By the time I was in second grade, she'd buried her husband and two sons. She had rheumatism and heart trouble.
She'd been a lot of places and had the souvenir plates to prove it, but travel didn't hold much appeal anymore.
Dreams seemed long gone. Oh, there was still the satisfaction of presenting a fine bouquet from her hybrid tea roses for a hospitalized friend, and as she'd work in the house or yard, she'd frequently rest and sing a few bars of "In the Sweet By-and-By" or some other hymn.
Grandmama would listen to my dreams. Many a day as the sun set, I'd pull a kitchen chair to face her rocker and tell her all the wonderful things I was going to do by and by.
For a time, I was planning to be a doctor - until I hit 10th-grade biology.
In the angst of adolescence, for a time I dreamed of moving to Australia, where I would drive a truck cross-continent and have days on end to myself, my thoughts and my music.
My most consistent dream was to farm. I would not raise cattle, as my dad did: Cows have just enough mind of their own to cause trouble. I would raise corn and soybeans, which have no wandering ways, and hogs, whose steel-and-concrete confinements are more reliable than "bobwahr and bodock."
I'd rent Daddy's bottom land my first year farming, then some across the road.
Eventually I would buy 500 acres, build a fine house and teach my sons, of which I would have several, to follow in my footsteps. "Progressive Farmer" would of course do a cover article on my farming operation.
Dreams are funny things. A while back I met a man who also dreamed of farming 500 acres. Problem was, he was farming several thousand acres at the time. He wished he could cut back to the size farm I'd dreamed of growing into.
Before I left my teens, Grandmama died. It was only years later that I realized she'd still had a dream all along.
She'd lived long enough to drink deeply of both the sweet and the bitter. She'd seen roses and rainbows and ruination.
She'd seen both fulfillment and failure of earthly dreams and learned that neither is permanent.
Her dream was Heaven, where the bitter is gone, and ruination is past. All along, Grandmama had told me her dream, too - I just wasn't listening.
"There's a land beyond the river that they call the sweet Forever, and we only reach that shore by faith's decree," it started.

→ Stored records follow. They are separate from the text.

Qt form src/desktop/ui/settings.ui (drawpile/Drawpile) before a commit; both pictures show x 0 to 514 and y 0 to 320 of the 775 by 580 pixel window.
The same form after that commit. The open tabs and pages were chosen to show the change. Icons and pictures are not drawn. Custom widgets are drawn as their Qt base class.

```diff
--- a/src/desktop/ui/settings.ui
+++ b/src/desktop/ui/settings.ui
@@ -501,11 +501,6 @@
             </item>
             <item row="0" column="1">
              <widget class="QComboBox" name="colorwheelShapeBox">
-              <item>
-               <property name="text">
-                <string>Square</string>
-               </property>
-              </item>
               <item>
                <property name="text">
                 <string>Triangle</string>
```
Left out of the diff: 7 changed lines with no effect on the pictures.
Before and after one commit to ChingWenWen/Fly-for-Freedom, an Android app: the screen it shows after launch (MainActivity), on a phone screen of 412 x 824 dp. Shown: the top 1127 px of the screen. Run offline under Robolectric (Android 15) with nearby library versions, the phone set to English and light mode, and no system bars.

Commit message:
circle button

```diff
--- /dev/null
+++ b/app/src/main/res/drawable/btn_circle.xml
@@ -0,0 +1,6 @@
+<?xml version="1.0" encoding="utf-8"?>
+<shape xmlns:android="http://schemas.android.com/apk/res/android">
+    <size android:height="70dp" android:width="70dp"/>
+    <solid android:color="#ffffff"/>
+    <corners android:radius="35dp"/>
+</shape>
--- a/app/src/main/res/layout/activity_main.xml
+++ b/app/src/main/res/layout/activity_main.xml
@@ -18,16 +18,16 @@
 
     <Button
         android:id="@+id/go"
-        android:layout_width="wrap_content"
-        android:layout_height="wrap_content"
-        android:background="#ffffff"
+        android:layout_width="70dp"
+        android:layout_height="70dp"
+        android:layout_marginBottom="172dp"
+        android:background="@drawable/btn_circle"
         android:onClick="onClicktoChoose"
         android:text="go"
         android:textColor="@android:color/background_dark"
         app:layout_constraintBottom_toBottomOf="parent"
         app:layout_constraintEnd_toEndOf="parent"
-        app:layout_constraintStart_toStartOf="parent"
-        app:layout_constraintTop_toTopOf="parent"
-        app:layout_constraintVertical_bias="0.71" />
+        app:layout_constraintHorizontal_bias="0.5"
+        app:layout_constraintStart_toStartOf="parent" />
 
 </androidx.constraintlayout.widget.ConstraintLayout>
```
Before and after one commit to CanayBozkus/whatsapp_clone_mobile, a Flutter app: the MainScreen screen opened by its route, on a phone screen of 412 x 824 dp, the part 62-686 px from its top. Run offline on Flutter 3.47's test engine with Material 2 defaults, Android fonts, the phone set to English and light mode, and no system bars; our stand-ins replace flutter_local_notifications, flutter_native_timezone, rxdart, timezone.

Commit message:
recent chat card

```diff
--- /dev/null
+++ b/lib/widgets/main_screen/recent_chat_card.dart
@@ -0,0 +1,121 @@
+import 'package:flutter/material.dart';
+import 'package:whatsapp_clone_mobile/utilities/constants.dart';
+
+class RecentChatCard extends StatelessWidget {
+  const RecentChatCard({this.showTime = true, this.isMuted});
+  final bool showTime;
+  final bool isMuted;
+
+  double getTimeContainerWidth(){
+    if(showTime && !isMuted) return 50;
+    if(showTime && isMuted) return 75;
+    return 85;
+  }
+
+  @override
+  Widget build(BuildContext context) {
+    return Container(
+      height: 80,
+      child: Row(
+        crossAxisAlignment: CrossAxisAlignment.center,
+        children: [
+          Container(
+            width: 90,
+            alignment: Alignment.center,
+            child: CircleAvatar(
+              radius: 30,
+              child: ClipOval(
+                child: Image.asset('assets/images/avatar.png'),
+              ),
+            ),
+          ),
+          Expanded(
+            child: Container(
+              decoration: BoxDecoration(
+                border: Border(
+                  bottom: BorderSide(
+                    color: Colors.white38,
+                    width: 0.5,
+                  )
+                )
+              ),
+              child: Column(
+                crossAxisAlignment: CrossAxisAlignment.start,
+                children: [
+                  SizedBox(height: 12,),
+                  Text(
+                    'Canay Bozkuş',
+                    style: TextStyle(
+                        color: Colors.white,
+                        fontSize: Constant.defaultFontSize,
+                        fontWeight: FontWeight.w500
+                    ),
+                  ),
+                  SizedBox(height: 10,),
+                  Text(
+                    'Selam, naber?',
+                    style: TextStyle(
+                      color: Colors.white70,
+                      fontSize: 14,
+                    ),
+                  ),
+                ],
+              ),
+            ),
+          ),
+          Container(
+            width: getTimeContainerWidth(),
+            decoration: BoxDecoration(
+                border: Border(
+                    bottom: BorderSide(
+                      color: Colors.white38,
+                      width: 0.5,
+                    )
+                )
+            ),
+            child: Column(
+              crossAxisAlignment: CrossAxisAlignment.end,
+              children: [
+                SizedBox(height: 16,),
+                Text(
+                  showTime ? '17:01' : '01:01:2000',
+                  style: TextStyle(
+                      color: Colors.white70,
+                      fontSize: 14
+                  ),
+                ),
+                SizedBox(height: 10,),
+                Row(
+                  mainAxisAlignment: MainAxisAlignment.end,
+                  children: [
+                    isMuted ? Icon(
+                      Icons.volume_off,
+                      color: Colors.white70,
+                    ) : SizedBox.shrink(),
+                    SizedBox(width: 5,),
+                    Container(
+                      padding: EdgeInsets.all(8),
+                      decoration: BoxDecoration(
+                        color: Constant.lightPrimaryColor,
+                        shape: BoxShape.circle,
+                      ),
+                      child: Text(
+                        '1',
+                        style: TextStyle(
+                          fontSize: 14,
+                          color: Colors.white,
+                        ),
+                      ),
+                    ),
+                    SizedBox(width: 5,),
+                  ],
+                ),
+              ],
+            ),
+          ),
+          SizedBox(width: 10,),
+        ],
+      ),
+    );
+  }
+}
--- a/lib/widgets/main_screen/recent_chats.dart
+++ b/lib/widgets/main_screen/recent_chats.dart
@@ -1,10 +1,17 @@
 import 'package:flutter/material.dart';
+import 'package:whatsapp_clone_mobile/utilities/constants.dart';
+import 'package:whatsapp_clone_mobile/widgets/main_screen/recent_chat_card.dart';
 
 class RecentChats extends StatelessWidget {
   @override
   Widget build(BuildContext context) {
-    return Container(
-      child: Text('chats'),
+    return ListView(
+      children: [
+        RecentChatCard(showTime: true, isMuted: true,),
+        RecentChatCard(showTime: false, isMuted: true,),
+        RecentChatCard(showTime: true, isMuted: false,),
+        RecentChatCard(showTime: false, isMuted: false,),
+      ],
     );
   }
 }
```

At the end, the dream said, "In the sweet by-and-by, we shall meet on that beautiful shore."
Contact Daily Journal Oxford Bureau reporter Errol Castens at firstname.lastname@example.org.